WORK TASK
Omitting the pictures, restate all of the entries below exactly.

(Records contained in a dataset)
━━━━
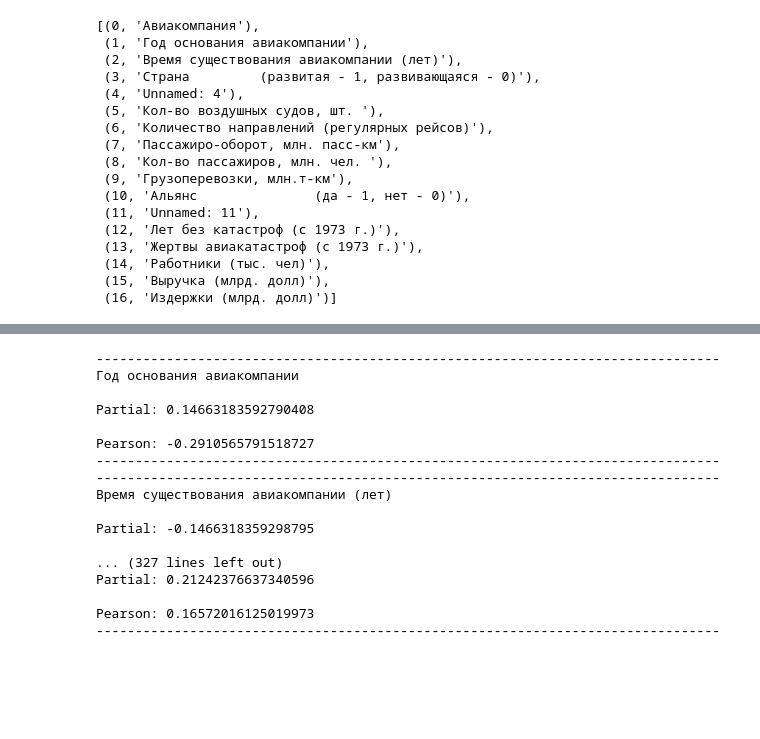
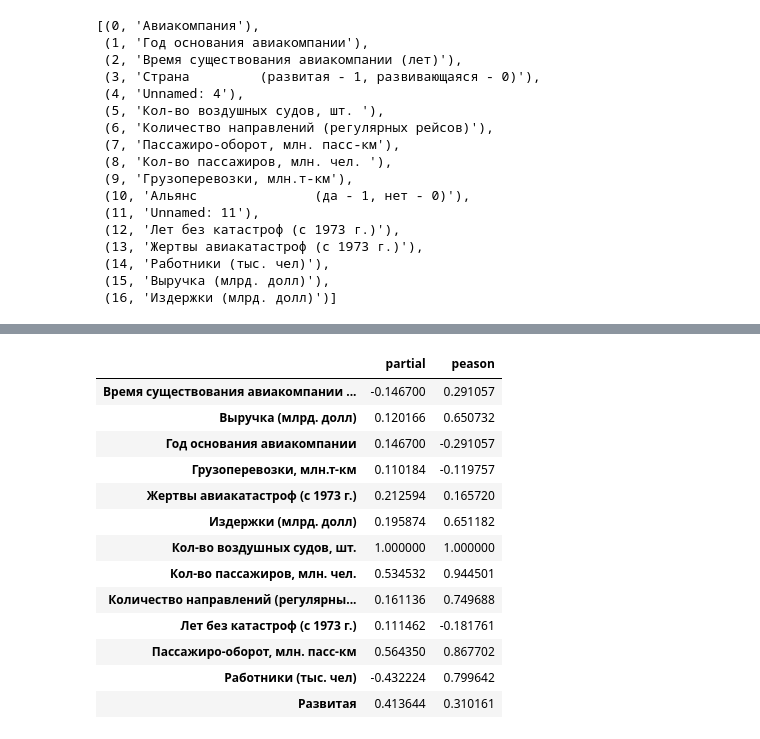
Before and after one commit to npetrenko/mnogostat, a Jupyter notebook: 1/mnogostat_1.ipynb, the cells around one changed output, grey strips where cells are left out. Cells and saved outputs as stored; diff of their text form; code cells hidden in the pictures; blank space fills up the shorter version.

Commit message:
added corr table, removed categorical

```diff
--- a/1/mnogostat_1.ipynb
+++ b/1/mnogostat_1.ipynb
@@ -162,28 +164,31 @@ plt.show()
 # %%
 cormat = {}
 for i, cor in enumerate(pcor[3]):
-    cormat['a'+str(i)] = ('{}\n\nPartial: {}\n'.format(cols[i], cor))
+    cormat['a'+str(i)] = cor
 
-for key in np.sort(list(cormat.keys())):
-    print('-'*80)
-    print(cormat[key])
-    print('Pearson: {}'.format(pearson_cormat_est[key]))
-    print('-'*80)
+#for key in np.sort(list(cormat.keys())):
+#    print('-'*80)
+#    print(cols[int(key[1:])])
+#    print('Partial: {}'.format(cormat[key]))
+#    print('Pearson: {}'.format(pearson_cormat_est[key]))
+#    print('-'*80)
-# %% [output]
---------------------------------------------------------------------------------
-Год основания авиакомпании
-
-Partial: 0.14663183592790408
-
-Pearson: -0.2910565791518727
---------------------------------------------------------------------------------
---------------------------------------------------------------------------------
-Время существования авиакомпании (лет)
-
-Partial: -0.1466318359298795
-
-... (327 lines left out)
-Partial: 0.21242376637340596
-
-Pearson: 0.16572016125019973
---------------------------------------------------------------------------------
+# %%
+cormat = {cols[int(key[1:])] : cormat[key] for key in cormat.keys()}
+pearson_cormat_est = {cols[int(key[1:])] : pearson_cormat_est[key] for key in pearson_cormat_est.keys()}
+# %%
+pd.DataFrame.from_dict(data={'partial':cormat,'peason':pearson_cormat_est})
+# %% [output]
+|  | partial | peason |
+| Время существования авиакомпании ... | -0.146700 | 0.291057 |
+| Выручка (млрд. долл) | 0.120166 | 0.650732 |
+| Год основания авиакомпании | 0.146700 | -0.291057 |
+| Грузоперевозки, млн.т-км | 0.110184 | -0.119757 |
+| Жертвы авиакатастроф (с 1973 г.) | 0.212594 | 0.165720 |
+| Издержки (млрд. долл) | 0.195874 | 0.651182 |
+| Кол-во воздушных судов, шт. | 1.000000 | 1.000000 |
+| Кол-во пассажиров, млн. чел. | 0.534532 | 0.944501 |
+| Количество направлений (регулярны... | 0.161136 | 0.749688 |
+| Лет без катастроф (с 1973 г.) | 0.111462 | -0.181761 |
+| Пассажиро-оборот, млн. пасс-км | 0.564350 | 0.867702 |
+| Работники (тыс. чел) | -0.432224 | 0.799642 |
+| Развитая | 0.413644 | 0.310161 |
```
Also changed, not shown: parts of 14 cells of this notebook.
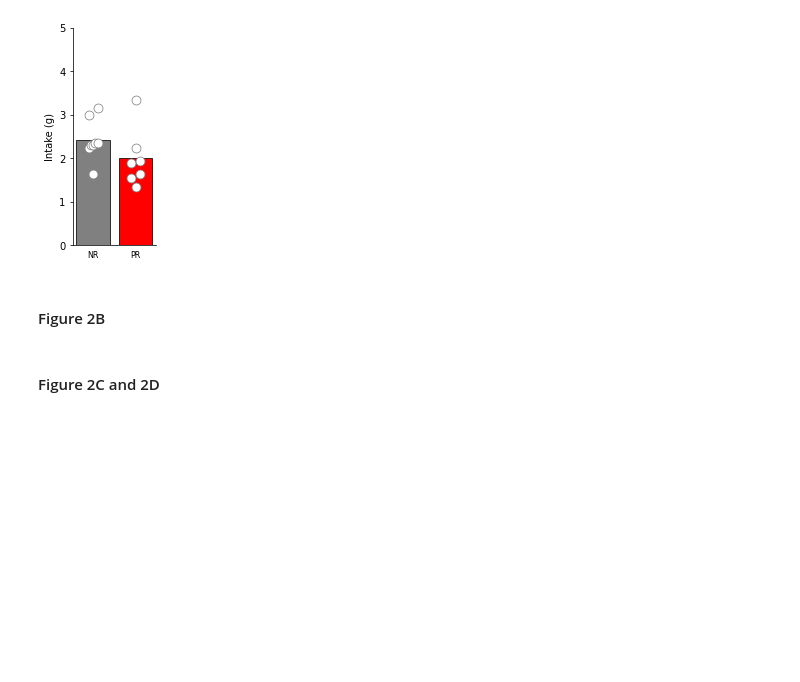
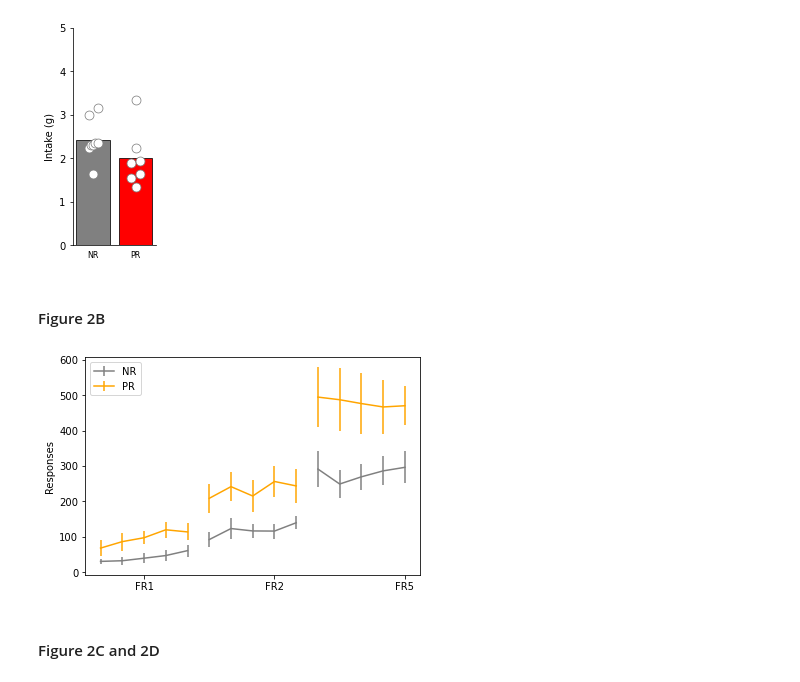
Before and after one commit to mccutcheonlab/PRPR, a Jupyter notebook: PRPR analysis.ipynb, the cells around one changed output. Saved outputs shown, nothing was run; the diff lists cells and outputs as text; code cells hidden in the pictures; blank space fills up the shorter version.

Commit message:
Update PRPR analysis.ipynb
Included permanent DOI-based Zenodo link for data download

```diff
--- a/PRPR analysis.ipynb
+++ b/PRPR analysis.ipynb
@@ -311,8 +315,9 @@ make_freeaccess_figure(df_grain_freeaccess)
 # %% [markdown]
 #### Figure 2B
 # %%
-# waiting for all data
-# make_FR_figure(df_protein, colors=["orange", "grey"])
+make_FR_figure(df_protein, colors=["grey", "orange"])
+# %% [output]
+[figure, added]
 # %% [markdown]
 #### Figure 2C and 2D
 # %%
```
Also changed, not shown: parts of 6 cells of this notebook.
━━━━
THE COMPLETED TASK
Before and after one commit to npetrenko/mnogostat, a Jupyter notebook: 1/mnogostat_1.ipynb, the cells around one changed output, grey strips where cells are left out. Cells and saved outputs as stored; diff of their text form; code cells hidden in the pictures; blank space fills up the shorter version.

Commit message:
added corr table, removed categorical

```diff
--- a/1/mnogostat_1.ipynb
+++ b/1/mnogostat_1.ipynb
@@ -162,28 +164,31 @@ plt.show()
 # %%
 cormat = {}
 for i, cor in enumerate(pcor[3]):
-    cormat['a'+str(i)] = ('{}\n\nPartial: {}\n'.format(cols[i], cor))
+    cormat['a'+str(i)] = cor
 
-for key in np.sort(list(cormat.keys())):
-    print('-'*80)
-    print(cormat[key])
-    print('Pearson: {}'.format(pearson_cormat_est[key]))
-    print('-'*80)
+#for key in np.sort(list(cormat.keys())):
+#    print('-'*80)
+#    print(cols[int(key[1:])])
+#    print('Partial: {}'.format(cormat[key]))
+#    print('Pearson: {}'.format(pearson_cormat_est[key]))
+#    print('-'*80)
-# %% [output]
---------------------------------------------------------------------------------
-Год основания авиакомпании
-
-Partial: 0.14663183592790408
-
-Pearson: -0.2910565791518727
---------------------------------------------------------------------------------
---------------------------------------------------------------------------------
-Время существования авиакомпании (лет)
-
-Partial: -0.1466318359298795
-
-... (327 lines left out)
-Partial: 0.21242376637340596
-
-Pearson: 0.16572016125019973
---------------------------------------------------------------------------------
+# %%
+cormat = {cols[int(key[1:])] : cormat[key] for key in cormat.keys()}
+pearson_cormat_est = {cols[int(key[1:])] : pearson_cormat_est[key] for key in pearson_cormat_est.keys()}
+# %%
+pd.DataFrame.from_dict(data={'partial':cormat,'peason':pearson_cormat_est})
+# %% [output]
+|  | partial | peason |
+| Время существования авиакомпании ... | -0.146700 | 0.291057 |
+| Выручка (млрд. долл) | 0.120166 | 0.650732 |
+| Год основания авиакомпании | 0.146700 | -0.291057 |
+| Грузоперевозки, млн.т-км | 0.110184 | -0.119757 |
+| Жертвы авиакатастроф (с 1973 г.) | 0.212594 | 0.165720 |
+| Издержки (млрд. долл) | 0.195874 | 0.651182 |
+| Кол-во воздушных судов, шт. | 1.000000 | 1.000000 |
+| Кол-во пассажиров, млн. чел. | 0.534532 | 0.944501 |
+| Количество направлений (регулярны... | 0.161136 | 0.749688 |
+| Лет без катастроф (с 1973 г.) | 0.111462 | -0.181761 |
+| Пассажиро-оборот, млн. пасс-км | 0.564350 | 0.867702 |
+| Работники (тыс. чел) | -0.432224 | 0.799642 |
+| Развитая | 0.413644 | 0.310161 |
```
Also changed, not shown: parts of 14 cells of this notebook.
Before and after one commit to mccutcheonlab/PRPR, a Jupyter notebook: PRPR analysis.ipynb, the cells around one changed output. Saved outputs shown, nothing was run; the diff lists cells and outputs as text; code cells hidden in the pictures; blank space fills up the shorter version.

Commit message:
Update PRPR analysis.ipynb
Included permanent DOI-based Zenodo link for data download

```diff
--- a/PRPR analysis.ipynb
+++ b/PRPR analysis.ipynb
@@ -311,8 +315,9 @@ make_freeaccess_figure(df_grain_freeaccess)
 # %% [markdown]
 #### Figure 2B
 # %%
-# waiting for all data
-# make_FR_figure(df_protein, colors=["orange", "grey"])
+make_FR_figure(df_protein, colors=["grey", "orange"])
+# %% [output]
+[figure, added]
 # %% [markdown]
 #### Figure 2C and 2D
 # %%
```
Also changed, not shown: parts of 6 cells of this notebook.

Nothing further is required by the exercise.